Ever been tempted to pay for a PR placement? You pitch the perfect story and the editor just won’t bite. You go back a second time with no luck, so you think to yourself: “Man, I wish I could pay to slip this story in. The readers will find it valuable.” Unfortunately, you can’t do that (at ethical pubs) so you go back to the drawing board, dreaming up fresh angles and more inventive ways of reaching the targeted reporter.
If, as a PR pro or an in-house communications person, you’ve secretly wished you could do a pay-for-play deal with your dream publication, then the emerging trend of brands (read: companies) publishing their own magazines with fresh and journalistically legitimate content should perk your ears up. And, you might be surprised to know the trend is gaining a heck of a lot of steam. The sagging publishing industry is now competing with brands for the same eyeballs.

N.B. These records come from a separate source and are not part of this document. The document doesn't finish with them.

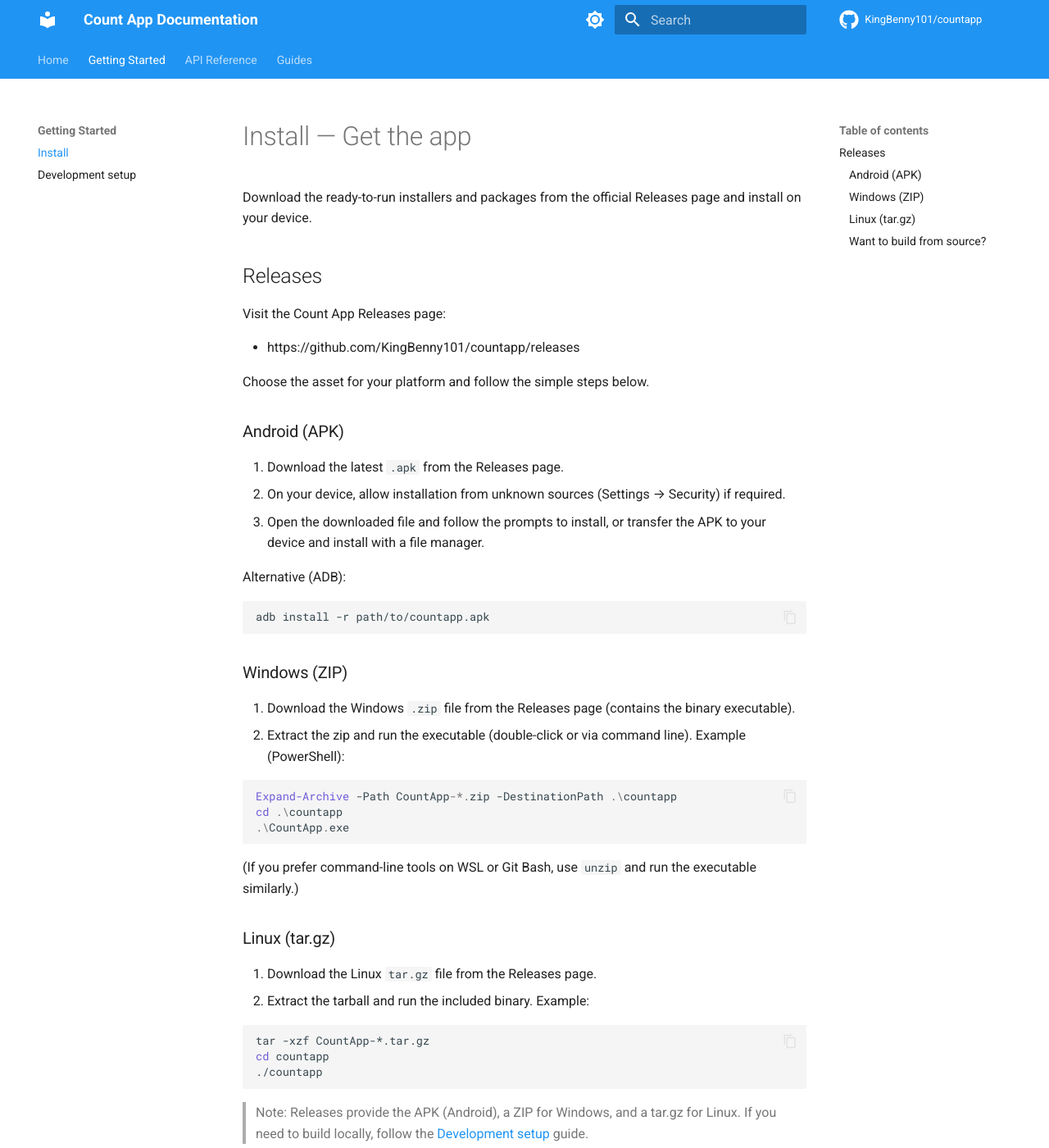
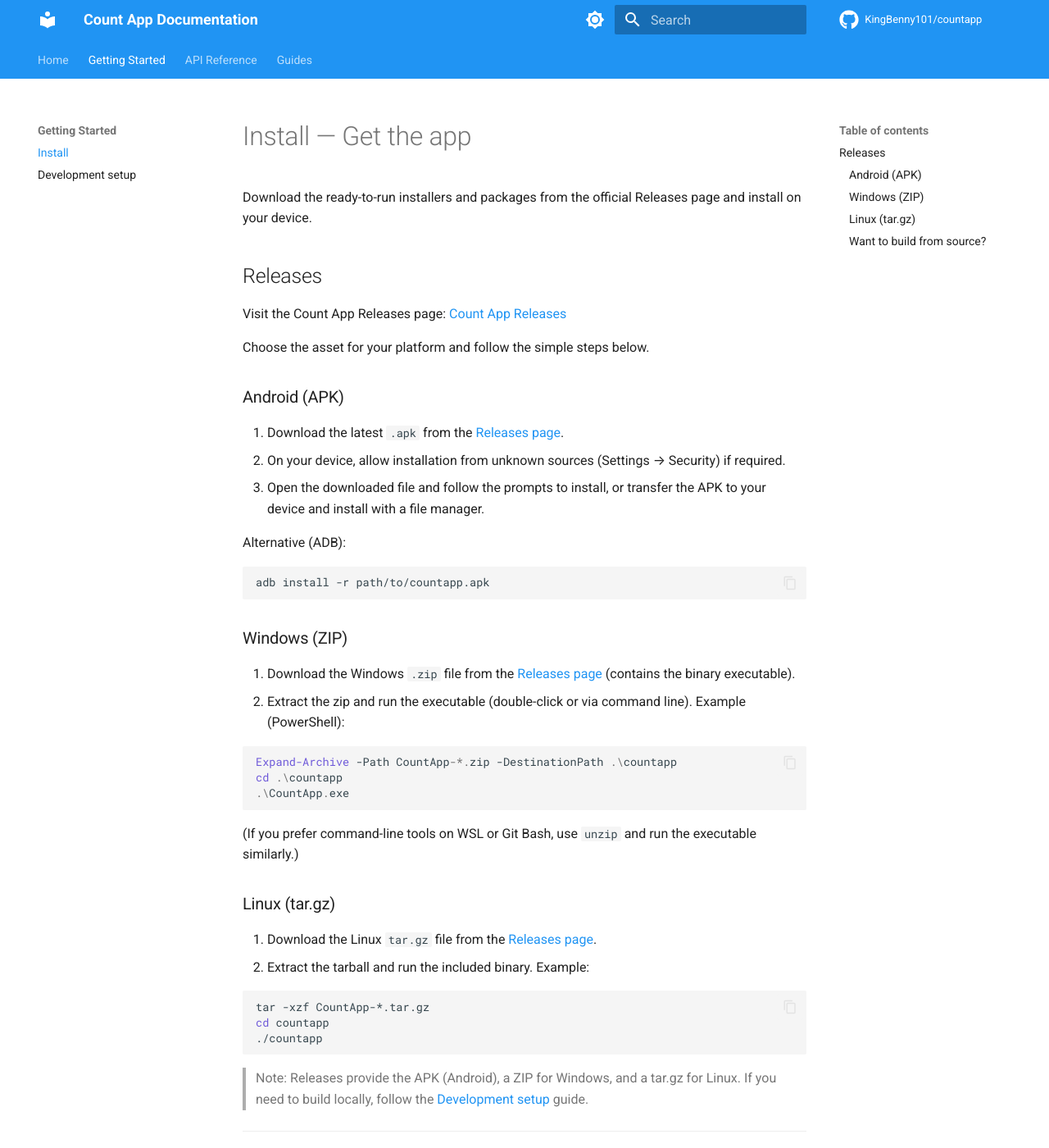
Before and after one commit to KingBenny101/countapp, an MkDocs documentation site: the page built from docs/getting-started/installation.md, in a window 1280 px wide and 1400 px high. Shown: the whole window at 82% size. Built offline with MkDocs 1.6.1 and Material for MkDocs 9.7.7, drawn with Linux system fonts in a browser that asks for light colours; comment, search, counter and statistics services are not loaded.

Commit message:
Docs: make Releases links clickable in installation guide

````diff
--- a/docs/getting-started/installation.md
+++ b/docs/getting-started/installation.md
@@ -4,15 +4,13 @@ Download the ready-to-run installers and packages from the official Releases pag
 
 ## Releases
 
-Visit the Count App Releases page:
-
-- https://github.com/KingBenny101/countapp/releases
+Visit the Count App Releases page: [Count App Releases](https://github.com/KingBenny101/countapp/releases)
 
 Choose the asset for your platform and follow the simple steps below.
 
 ### Android (APK)
 
-1. Download the latest `.apk` from the Releases page.
+1. Download the latest `.apk` from the [Releases page](https://github.com/KingBenny101/countapp/releases).
 2. On your device, allow installation from unknown sources (Settings → Security) if required.
 3. Open the downloaded file and follow the prompts to install, or transfer the APK to your device and install with a file manager.
 
@@ -24,7 +22,7 @@ adb install -r path/to/countapp.apk
 
 ### Windows (ZIP)
 
-1. Download the Windows `.zip` file from the Releases page (contains the binary executable).
+1. Download the Windows `.zip` file from the [Releases page](https://github.com/KingBenny101/countapp/releases) (contains the binary executable).
 2. Extract the zip and run the executable (double-click or via command line). Example (PowerShell):
 
 ```powershell
@@ -37,7 +35,7 @@ cd .\countapp
 
 ### Linux (tar.gz)
 
-1. Download the Linux `tar.gz` file from the Releases page.
+1. Download the Linux `tar.gz` file from the [Releases page](https://github.com/KingBenny101/countapp/releases).
 2. Extract the tarball and run the included binary. Example:
 
 ```bash
````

Tessa Wegert of ClickZ blogged recently about the success a number of high-profile brands are having with periodicals of their own – including P&G, SAP and Urban Outfitters, to name only a few. A commonality among these branded magazines is not just the quality of their content, but the fact that the publications are developed by experienced and credible writers and editors. Writers and editors who have made their career writing for significant media outlets now write for some of the world’s most established brands, and they’re supplementing their respective incomes handsomely.
I’m conflicted about it, frankly. To me this approach is potentially inappropriate and simultaneously brilliant.
Marketers can leverage this channel as a way to deliver key messages to interested consumers. (I like that.) And the depth of interest goes beyond the brand itself and includes the category in which the brand is established. Interested, self-identifying consumers read content-rich stories pumped out by journalists hired by brands looking to sell stuff – kind of perfect, really.
And yet it’s disturbing in the sense that the delineation between “story” and advertisement becomes increasingly blurred, potentially duping consumers who may not understand the nuance. Basically, brands are “selling stuff that people want to look at,” which is straight out of a basic advertising playbook.
But the evolution is undeniable in the sticky muck of an ever-intersecting digital world. Resistance is futile. Adapt or die.
Rather than being “off to the side” marketing tools, branded publications have become key components of overall marketing initiatives. They have become widely-accepted communications tools, with solid editorial teams who craft, create and publish news and feature stories that consumers want to read. It’s a smart approach, and one that I may recommend to clients here at Matter.
What’s your take on brands publishing periodicals – are you on board?